_Problem details_.
Among the lines below, return each one that contains the word "Trebuchet".

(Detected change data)
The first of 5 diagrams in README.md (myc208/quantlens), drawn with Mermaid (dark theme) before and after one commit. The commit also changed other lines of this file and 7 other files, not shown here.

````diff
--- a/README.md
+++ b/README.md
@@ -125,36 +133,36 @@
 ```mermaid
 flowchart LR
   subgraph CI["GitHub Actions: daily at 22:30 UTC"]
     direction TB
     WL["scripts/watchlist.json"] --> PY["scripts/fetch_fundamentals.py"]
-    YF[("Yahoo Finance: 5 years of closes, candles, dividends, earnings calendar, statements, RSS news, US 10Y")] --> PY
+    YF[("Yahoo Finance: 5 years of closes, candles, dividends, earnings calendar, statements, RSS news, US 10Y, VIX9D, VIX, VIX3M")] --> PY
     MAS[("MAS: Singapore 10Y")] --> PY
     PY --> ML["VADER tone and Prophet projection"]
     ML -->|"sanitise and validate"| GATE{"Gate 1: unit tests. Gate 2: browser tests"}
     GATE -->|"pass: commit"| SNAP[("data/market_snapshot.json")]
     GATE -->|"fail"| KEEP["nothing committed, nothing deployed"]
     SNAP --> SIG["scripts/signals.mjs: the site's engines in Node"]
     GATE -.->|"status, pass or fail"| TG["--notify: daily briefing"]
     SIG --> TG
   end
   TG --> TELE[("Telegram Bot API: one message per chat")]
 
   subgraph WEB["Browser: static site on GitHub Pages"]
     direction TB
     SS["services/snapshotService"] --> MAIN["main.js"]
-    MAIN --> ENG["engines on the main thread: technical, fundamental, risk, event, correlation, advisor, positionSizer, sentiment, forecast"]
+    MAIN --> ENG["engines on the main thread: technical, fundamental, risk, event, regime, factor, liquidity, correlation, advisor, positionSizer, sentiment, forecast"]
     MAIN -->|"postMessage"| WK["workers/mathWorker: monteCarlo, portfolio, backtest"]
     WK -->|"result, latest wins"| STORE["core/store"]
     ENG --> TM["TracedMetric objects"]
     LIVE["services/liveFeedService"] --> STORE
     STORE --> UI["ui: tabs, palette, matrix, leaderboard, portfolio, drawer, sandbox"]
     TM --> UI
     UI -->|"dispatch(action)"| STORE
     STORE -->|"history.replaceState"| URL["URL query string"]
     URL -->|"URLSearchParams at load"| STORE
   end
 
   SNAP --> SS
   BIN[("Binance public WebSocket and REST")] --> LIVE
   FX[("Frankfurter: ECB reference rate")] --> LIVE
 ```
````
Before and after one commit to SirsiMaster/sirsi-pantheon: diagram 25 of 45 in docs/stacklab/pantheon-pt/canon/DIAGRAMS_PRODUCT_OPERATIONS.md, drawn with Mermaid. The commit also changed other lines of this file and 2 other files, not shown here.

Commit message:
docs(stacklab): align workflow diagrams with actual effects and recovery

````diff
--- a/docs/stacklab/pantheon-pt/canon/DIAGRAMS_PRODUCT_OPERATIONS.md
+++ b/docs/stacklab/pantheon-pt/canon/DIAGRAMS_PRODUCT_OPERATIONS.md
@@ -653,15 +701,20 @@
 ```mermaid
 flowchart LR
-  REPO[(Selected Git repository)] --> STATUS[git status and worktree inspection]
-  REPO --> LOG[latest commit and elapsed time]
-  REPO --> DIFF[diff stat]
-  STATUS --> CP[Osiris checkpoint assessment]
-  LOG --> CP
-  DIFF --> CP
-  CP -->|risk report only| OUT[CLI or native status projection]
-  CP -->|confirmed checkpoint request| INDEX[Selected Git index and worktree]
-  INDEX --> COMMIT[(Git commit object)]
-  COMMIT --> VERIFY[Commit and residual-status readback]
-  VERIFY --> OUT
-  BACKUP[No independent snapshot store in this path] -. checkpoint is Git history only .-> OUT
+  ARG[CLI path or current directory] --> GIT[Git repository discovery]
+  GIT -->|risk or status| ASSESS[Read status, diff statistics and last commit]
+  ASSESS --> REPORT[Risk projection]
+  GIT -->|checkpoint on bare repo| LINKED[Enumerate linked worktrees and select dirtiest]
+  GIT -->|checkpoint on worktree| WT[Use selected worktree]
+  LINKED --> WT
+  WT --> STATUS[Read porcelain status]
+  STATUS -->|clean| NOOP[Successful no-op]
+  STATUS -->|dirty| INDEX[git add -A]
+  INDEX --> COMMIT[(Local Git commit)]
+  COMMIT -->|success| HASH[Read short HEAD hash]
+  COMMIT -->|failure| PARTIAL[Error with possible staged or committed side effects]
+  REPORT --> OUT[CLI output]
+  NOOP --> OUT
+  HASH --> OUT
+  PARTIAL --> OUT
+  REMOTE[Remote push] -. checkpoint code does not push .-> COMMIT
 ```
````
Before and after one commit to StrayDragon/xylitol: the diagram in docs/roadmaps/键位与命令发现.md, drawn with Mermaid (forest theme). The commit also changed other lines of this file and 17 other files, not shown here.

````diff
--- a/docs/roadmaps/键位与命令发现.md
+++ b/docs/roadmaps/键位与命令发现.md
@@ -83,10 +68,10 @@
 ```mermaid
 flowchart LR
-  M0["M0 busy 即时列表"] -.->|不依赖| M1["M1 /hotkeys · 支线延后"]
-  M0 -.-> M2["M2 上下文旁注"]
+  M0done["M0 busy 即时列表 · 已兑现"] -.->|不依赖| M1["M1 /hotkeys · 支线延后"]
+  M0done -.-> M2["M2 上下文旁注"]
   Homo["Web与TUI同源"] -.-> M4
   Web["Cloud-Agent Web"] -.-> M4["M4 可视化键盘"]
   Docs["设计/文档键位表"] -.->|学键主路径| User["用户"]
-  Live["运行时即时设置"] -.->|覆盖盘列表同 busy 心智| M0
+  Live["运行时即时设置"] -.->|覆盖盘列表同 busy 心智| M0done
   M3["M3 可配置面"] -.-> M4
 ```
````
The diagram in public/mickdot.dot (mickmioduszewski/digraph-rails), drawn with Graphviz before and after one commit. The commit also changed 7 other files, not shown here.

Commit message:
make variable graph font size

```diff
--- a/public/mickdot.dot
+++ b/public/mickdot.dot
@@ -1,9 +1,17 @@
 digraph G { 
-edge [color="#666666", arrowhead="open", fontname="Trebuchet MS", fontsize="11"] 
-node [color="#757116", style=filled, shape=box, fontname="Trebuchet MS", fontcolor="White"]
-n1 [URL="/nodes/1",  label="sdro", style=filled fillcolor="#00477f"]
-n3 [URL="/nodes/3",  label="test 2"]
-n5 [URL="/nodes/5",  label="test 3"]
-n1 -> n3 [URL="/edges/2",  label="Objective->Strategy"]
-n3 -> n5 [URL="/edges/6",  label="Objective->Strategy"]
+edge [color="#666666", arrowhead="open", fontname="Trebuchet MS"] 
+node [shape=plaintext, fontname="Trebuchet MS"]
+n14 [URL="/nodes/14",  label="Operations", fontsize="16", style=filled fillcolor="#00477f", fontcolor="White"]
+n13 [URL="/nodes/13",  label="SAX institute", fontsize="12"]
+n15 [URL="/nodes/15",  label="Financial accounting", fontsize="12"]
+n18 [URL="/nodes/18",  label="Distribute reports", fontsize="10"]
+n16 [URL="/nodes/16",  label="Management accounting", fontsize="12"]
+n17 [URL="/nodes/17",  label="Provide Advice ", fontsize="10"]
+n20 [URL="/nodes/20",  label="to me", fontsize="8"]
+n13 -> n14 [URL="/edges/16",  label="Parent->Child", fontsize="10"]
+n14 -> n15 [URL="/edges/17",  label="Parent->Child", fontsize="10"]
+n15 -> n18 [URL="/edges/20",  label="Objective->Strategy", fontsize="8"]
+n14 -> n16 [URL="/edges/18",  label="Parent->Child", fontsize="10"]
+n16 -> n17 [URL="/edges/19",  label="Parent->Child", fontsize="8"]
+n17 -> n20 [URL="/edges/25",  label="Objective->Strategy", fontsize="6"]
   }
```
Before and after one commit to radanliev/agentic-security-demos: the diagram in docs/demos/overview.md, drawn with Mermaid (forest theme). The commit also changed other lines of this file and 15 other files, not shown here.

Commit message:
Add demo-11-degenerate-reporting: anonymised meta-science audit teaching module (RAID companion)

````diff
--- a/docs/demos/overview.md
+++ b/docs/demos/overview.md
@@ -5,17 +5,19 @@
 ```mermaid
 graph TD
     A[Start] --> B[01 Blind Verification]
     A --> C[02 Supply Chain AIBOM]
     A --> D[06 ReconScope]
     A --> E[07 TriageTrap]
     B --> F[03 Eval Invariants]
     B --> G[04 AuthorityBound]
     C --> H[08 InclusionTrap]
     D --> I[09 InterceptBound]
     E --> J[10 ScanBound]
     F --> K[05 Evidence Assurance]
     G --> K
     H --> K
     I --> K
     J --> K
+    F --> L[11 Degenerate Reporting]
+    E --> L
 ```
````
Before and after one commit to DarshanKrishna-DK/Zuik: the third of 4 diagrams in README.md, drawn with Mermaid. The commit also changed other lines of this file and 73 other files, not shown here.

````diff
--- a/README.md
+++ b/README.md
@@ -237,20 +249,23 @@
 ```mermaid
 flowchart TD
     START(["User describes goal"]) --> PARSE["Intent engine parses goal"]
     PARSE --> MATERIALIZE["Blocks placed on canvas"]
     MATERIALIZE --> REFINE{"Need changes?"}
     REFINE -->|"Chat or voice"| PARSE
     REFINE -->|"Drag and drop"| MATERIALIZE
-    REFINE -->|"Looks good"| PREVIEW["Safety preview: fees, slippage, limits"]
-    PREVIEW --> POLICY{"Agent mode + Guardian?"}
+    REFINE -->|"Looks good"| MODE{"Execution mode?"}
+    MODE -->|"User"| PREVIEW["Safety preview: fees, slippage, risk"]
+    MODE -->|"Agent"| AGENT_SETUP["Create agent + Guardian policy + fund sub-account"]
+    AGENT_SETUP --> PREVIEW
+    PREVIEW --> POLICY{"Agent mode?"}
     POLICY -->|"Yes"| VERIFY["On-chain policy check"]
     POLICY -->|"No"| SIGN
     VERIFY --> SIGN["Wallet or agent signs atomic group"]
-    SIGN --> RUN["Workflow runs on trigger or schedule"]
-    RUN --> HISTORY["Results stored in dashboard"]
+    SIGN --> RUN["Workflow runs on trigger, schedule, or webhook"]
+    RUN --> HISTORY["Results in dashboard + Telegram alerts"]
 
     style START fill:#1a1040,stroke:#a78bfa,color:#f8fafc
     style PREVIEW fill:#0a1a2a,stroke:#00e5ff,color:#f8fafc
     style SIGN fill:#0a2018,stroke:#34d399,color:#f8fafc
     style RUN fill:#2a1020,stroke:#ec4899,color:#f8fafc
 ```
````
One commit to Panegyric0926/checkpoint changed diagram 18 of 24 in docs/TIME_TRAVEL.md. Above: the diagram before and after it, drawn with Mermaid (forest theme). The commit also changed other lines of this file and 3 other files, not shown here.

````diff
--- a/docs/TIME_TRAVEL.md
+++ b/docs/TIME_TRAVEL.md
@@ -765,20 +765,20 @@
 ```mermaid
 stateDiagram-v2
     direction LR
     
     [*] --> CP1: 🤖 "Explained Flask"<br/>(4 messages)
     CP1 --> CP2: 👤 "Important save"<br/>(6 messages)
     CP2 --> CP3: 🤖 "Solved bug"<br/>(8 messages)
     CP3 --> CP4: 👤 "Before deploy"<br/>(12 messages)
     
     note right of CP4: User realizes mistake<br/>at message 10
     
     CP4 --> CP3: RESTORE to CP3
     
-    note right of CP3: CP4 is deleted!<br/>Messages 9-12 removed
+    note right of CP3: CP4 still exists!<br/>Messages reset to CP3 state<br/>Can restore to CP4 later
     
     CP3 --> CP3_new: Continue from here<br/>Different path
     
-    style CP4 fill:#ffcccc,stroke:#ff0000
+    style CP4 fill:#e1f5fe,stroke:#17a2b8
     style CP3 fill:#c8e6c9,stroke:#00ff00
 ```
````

_Response area_.
-edge [color="#666666", arrowhead="open", fontname="Trebuchet MS", fontsize="11"] 
-node [color="#757116", style=filled, shape=box, fontname="Trebuchet MS", fontcolor="White"]
+edge [color="#666666", arrowhead="open", fontname="Trebuchet MS"] 
+node [shape=plaintext, fontname="Trebuchet MS"]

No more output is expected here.